WHAT THIS TASK INVOLVES =>
Begin at the line below that has "Before and after one commit to david-lafontant/todo-angular, an" and stop after the line that has "Also changed, not". Please restate only those lines, word for word.

•••

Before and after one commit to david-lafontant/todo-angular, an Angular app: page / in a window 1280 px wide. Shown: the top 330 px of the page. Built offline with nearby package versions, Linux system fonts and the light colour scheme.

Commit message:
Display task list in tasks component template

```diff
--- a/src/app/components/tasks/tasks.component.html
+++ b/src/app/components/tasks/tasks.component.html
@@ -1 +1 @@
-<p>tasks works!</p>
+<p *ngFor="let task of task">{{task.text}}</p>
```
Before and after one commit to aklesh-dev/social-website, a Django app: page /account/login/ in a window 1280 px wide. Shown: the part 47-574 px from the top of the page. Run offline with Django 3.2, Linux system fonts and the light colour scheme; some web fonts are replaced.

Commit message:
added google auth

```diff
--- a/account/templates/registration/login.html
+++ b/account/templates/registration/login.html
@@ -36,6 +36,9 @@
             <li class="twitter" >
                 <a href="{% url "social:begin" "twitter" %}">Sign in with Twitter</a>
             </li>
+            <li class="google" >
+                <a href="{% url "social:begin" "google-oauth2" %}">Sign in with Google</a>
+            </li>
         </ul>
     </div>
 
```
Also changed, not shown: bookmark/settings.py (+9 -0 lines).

•••

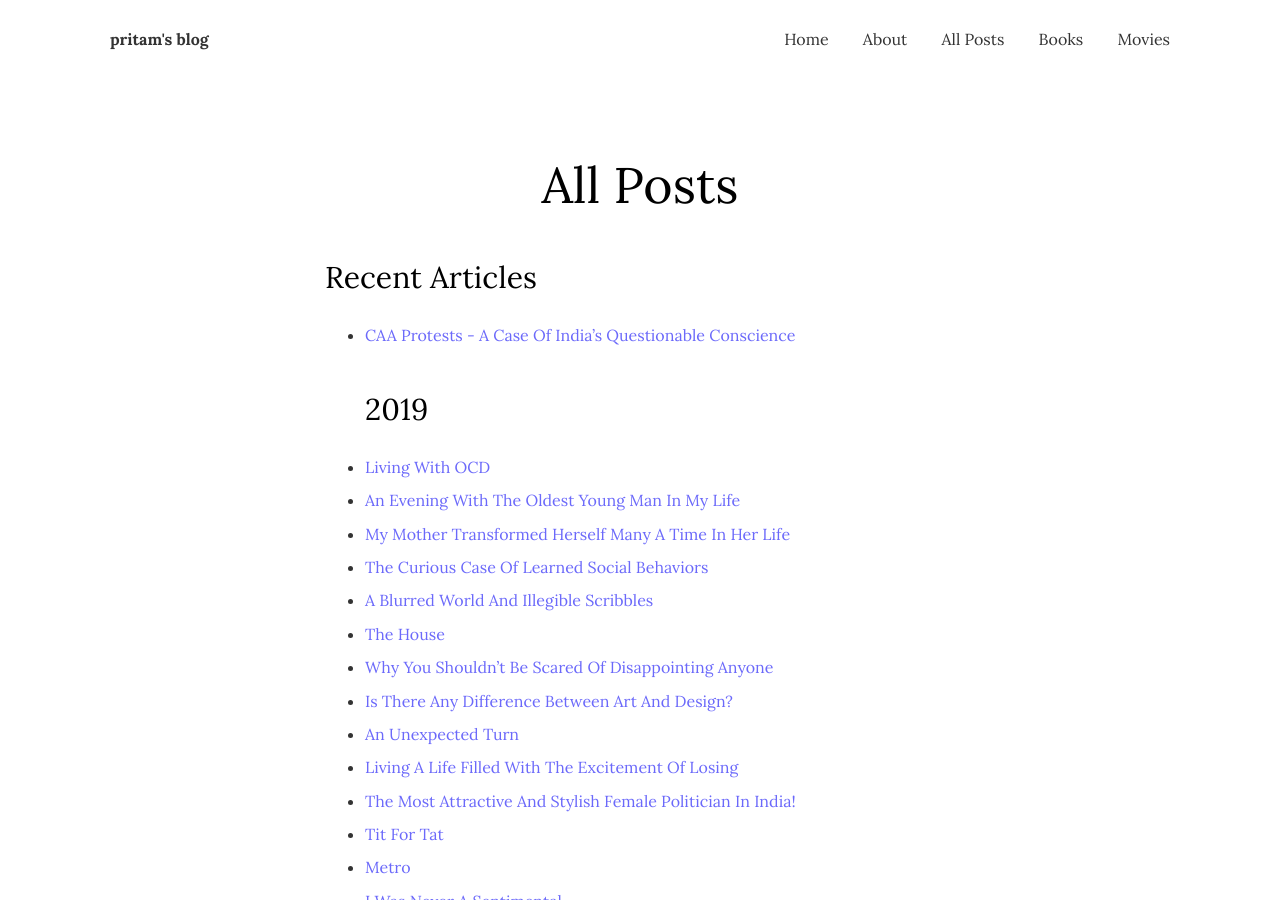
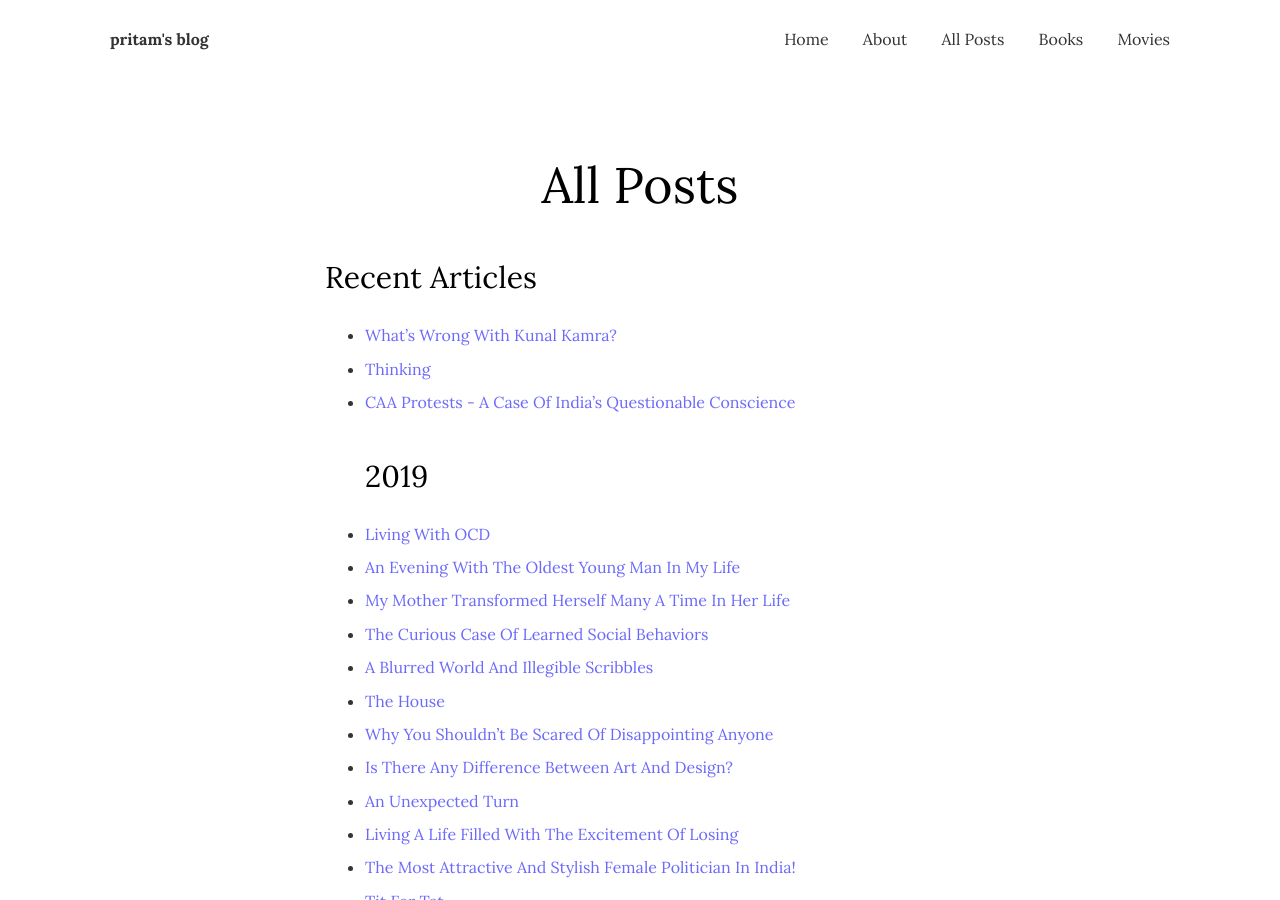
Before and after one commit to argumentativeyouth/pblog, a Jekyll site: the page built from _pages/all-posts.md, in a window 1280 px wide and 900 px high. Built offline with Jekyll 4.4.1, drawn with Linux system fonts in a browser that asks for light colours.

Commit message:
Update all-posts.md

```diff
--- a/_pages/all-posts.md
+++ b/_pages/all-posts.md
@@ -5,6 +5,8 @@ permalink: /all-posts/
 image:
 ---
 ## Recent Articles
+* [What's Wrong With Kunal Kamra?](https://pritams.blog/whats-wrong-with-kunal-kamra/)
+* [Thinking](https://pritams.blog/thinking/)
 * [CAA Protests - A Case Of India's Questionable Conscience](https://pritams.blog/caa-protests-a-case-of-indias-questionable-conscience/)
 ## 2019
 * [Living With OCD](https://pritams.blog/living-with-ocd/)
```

•••

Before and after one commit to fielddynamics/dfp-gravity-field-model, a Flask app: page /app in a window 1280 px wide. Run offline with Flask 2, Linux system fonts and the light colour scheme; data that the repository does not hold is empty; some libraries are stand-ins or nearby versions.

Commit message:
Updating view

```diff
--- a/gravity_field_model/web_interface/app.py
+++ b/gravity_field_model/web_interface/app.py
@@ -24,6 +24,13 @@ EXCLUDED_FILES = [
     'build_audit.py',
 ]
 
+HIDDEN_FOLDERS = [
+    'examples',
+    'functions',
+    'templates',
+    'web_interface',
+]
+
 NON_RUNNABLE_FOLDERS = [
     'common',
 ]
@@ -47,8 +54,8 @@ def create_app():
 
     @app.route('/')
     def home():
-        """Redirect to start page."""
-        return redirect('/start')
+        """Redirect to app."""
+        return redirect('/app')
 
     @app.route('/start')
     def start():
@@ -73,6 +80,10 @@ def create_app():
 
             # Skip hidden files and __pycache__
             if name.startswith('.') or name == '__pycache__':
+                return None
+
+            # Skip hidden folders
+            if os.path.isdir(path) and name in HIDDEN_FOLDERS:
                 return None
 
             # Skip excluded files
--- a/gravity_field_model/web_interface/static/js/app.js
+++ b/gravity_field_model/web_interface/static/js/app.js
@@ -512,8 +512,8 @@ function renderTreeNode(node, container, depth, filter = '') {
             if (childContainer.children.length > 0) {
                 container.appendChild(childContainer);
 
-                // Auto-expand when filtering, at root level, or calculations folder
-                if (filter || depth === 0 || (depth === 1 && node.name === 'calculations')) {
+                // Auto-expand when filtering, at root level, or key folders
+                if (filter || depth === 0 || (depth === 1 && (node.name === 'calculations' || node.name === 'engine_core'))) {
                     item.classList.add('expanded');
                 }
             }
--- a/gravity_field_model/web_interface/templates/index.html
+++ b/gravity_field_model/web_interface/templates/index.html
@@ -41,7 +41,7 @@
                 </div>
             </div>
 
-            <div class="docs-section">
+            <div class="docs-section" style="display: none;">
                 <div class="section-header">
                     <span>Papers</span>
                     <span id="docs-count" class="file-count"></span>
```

•••

SOLUTION FOR THIS TASK =>
Before and after one commit to david-lafontant/todo-angular, an Angular app: page / in a window 1280 px wide. Shown: the top 330 px of the page. Built offline with nearby package versions, Linux system fonts and the light colour scheme.

Commit message:
Display task list in tasks component template

```diff
--- a/src/app/components/tasks/tasks.component.html
+++ b/src/app/components/tasks/tasks.component.html
@@ -1 +1 @@
-<p>tasks works!</p>
+<p *ngFor="let task of task">{{task.text}}</p>
```
Before and after one commit to aklesh-dev/social-website, a Django app: page /account/login/ in a window 1280 px wide. Shown: the part 47-574 px from the top of the page. Run offline with Django 3.2, Linux system fonts and the light colour scheme; some web fonts are replaced.

Commit message:
added google auth

```diff
--- a/account/templates/registration/login.html
+++ b/account/templates/registration/login.html
@@ -36,6 +36,9 @@
             <li class="twitter" >
                 <a href="{% url "social:begin" "twitter" %}">Sign in with Twitter</a>
             </li>
+            <li class="google" >
+                <a href="{% url "social:begin" "google-oauth2" %}">Sign in with Google</a>
+            </li>
         </ul>
     </div>
 
```
Also changed, not shown: bookmark/settings.py (+9 -0 lines).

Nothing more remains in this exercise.